Comments will be approved before showing up.
It’s the best feeling.
You’ve received your yarn in the mail. Squishy, squishy mail. You pull it out of the package, admire it lovingly and, not long after, decide, you need to cast on. Here we go. You open up your hank and….are really are not sure what to do with it.
You can scour Google for help, but we’re hoping to make it easier for you—and anticipate any troubleshooting you may have to do! We’re setting you up for hank winding success now and in the future.
Intarsia (also sometimes called picture knitting) is a technique used in one of our newest patterns from the Impressionist Collection: the Faded Flare Wrap by Heidi Gustad. This technique allows you to create areas of colour in any shape in your knitting.

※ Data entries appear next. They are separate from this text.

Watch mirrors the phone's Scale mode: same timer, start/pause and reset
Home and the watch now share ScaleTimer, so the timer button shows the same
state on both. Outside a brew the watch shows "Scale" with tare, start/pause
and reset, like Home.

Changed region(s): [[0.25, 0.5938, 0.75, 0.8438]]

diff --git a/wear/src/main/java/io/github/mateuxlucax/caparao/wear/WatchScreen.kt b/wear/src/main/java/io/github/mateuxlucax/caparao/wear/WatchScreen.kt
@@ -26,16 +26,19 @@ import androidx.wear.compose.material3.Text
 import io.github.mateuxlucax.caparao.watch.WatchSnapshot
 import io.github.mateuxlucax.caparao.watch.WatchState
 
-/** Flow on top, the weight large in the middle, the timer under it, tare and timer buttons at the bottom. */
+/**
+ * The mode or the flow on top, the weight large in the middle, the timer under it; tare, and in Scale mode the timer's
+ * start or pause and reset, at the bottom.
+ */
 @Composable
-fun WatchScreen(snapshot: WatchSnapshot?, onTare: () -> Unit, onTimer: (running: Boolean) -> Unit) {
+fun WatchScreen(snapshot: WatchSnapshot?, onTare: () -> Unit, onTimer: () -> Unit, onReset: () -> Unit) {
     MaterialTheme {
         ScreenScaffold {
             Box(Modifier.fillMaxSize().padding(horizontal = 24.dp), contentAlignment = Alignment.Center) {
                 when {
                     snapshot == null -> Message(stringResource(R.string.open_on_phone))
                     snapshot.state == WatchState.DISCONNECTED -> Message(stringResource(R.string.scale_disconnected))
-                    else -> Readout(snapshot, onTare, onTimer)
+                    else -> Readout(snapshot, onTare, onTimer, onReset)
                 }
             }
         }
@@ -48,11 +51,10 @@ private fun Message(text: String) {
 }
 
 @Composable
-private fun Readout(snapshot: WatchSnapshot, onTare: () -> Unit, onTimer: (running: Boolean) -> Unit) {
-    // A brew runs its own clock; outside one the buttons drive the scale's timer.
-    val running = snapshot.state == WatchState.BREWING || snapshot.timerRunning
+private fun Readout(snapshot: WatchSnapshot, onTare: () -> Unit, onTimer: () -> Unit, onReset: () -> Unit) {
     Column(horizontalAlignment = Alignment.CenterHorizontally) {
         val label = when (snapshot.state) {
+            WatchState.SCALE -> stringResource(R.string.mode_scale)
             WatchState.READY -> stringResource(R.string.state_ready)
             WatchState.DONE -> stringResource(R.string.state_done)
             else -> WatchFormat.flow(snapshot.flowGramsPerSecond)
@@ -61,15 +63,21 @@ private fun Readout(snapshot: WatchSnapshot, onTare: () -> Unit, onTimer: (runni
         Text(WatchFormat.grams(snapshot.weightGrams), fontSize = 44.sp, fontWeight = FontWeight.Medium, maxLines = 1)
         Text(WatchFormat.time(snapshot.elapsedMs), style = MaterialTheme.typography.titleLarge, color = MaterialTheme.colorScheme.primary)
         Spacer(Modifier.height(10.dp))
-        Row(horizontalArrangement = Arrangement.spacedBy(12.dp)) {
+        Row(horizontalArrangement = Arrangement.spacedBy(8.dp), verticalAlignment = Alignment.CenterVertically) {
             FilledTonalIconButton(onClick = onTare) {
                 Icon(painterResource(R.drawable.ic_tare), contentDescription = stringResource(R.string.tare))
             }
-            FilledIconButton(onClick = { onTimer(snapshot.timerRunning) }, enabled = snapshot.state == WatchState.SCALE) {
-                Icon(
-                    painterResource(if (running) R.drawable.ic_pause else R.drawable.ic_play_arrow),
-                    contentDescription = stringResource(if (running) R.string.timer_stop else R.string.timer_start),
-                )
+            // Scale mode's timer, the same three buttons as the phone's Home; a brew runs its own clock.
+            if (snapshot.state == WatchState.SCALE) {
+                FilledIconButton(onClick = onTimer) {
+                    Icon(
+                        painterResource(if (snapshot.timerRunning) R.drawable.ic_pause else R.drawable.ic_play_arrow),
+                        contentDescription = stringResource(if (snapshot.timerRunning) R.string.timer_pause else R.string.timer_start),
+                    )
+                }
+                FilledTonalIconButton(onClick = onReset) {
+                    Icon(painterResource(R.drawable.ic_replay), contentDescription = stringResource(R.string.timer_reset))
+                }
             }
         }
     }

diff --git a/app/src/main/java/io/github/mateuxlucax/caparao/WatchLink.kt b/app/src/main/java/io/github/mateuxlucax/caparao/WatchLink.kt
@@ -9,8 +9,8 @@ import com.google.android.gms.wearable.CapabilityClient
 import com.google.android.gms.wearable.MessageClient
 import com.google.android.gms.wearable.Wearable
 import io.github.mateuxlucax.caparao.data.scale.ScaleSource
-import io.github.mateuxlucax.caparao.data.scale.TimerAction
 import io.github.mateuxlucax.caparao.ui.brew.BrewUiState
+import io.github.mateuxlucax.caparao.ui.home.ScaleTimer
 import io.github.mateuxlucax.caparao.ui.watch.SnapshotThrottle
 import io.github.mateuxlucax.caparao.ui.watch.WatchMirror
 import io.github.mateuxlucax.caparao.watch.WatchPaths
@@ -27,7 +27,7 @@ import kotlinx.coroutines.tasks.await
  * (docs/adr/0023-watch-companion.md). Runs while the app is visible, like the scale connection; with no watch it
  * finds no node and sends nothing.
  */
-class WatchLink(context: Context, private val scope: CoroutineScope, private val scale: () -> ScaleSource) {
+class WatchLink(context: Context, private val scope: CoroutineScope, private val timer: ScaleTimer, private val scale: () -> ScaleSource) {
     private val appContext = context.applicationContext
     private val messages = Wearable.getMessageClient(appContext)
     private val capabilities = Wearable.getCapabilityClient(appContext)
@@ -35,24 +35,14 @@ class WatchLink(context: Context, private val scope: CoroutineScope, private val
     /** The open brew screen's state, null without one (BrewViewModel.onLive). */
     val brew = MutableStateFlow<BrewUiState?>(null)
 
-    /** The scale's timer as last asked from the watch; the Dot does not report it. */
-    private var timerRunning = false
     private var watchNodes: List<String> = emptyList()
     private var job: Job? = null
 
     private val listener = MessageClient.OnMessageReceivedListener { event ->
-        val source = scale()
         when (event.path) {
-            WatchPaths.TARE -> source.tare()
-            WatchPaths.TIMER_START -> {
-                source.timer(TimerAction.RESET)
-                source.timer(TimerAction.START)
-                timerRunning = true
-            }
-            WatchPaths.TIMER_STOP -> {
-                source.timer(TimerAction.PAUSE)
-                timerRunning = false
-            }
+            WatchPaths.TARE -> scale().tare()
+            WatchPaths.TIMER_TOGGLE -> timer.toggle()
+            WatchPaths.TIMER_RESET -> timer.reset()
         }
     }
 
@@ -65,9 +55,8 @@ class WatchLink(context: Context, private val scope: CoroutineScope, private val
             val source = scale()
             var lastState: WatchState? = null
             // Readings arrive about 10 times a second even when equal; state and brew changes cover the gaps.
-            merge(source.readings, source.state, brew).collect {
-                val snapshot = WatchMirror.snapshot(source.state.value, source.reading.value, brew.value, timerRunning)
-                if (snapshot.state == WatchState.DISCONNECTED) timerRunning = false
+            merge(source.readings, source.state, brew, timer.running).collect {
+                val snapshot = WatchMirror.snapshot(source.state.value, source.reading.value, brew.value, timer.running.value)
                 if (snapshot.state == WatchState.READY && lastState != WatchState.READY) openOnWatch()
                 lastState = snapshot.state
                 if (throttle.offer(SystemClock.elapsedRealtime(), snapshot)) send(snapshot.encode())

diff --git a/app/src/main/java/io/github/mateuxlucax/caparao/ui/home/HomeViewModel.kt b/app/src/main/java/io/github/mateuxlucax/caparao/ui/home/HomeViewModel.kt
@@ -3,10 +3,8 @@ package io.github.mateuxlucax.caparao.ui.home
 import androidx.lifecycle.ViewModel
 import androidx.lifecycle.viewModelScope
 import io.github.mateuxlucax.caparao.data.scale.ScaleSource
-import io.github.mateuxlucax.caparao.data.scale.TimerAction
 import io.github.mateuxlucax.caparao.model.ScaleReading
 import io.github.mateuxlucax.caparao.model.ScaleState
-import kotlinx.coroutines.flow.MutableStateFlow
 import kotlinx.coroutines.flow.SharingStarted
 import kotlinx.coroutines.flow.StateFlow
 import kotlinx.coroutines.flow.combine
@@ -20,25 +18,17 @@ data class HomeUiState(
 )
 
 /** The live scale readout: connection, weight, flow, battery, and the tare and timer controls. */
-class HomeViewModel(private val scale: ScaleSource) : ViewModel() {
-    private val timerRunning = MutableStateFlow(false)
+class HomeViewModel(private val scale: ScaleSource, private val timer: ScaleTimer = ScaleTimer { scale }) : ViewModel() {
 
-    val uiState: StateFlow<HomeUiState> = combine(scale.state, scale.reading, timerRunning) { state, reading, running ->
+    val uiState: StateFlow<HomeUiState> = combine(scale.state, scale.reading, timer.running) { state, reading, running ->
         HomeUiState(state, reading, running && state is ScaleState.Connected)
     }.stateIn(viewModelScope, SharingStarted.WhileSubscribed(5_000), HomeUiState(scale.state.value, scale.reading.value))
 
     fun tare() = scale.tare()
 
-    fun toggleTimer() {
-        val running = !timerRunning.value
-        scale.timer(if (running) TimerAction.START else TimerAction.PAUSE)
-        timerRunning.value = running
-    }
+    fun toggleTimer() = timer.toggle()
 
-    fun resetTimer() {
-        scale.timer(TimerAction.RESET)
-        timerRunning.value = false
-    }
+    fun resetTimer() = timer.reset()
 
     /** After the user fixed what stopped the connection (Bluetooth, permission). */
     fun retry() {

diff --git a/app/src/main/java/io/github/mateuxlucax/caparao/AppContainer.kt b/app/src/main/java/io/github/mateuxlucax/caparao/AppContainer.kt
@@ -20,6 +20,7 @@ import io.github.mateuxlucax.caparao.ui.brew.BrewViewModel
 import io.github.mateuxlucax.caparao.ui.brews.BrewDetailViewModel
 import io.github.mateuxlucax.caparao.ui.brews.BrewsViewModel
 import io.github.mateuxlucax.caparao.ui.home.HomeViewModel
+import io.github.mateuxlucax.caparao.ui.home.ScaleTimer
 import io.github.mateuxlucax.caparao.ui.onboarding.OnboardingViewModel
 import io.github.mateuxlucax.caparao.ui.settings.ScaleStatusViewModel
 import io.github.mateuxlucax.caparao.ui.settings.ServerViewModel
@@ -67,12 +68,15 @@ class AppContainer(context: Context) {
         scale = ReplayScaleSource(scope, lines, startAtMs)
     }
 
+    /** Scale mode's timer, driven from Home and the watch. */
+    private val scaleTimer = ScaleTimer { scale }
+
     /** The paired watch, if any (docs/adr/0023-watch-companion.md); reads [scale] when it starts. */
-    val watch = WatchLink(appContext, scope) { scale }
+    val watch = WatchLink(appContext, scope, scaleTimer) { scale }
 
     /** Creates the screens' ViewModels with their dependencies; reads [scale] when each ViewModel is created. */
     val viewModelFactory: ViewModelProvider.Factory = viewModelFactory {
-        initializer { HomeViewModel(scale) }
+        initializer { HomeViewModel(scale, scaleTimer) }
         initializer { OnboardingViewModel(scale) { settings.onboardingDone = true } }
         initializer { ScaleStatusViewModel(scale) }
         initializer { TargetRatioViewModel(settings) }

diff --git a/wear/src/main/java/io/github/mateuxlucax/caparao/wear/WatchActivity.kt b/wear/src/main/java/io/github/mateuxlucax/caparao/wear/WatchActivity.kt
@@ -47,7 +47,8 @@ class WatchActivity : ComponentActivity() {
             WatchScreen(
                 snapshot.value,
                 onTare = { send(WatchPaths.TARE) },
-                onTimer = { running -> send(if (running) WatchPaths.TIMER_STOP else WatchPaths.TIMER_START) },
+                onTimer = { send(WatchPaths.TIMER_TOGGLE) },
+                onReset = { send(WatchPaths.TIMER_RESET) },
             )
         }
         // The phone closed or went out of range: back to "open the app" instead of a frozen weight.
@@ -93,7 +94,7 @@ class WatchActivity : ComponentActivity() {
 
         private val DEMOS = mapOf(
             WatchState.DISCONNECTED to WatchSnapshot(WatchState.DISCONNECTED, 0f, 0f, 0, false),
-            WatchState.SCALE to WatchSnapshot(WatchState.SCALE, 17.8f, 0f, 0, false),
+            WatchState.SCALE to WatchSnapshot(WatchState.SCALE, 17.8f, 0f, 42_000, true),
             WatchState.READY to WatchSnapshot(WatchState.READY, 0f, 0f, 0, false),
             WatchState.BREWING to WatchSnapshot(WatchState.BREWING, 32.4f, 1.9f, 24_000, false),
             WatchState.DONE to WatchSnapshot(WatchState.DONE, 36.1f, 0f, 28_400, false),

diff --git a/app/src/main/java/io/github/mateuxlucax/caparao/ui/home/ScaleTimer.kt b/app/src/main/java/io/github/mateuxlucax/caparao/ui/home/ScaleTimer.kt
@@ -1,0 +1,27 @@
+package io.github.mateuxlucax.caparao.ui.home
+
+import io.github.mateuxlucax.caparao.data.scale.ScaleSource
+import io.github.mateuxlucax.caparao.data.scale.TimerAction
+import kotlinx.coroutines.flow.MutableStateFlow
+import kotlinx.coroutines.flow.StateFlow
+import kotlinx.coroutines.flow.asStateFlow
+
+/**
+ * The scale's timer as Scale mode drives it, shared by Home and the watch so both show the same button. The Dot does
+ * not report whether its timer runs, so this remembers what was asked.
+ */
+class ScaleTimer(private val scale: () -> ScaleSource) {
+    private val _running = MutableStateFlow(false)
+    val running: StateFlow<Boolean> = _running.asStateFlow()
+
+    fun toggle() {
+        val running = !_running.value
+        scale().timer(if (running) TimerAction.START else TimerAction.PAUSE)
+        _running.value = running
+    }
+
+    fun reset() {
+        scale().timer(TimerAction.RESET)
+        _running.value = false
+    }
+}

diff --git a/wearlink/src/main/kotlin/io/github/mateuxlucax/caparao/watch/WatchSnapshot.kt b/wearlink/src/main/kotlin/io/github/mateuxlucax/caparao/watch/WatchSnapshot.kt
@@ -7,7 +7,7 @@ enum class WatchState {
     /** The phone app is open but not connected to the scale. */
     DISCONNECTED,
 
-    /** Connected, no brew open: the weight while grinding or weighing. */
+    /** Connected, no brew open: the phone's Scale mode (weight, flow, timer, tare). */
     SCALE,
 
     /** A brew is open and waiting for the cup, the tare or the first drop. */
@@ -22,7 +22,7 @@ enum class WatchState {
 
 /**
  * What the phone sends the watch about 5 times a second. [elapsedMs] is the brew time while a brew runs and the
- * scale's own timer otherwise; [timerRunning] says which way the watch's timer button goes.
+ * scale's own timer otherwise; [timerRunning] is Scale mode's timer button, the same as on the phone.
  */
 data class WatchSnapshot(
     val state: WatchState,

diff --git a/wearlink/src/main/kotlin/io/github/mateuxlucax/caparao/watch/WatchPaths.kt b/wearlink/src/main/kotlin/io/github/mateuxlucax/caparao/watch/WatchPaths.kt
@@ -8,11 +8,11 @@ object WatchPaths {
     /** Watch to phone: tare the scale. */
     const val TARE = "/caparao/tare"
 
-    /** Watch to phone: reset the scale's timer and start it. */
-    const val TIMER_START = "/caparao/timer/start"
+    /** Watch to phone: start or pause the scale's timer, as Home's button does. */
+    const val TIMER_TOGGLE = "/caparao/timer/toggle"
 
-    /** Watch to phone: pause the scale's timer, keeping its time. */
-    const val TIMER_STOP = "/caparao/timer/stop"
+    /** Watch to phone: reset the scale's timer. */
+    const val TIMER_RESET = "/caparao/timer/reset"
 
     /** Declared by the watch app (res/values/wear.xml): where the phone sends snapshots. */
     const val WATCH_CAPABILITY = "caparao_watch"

The Faded Flare Wrap uses vivid, contrasting colours, intarsia, and fading between colours to paint a vivid picture with yarn. If you’ve never knit intarsia before, now is the time to start! Today, we’ll share some of our favourite tutorials and tips to help you successfully master this technique.
Does this sound familiar?
After spending hours scouring the internet or your local yarn store, you happen upon some hand dyed skeins that sparked some serious inner color cravings.
They made you so weak in the knees, you just couldn't help but make them yours.
You left, triumphant, and wound them with love….
...only to find that staring back up at you were varying levels of color and saturation in each skein.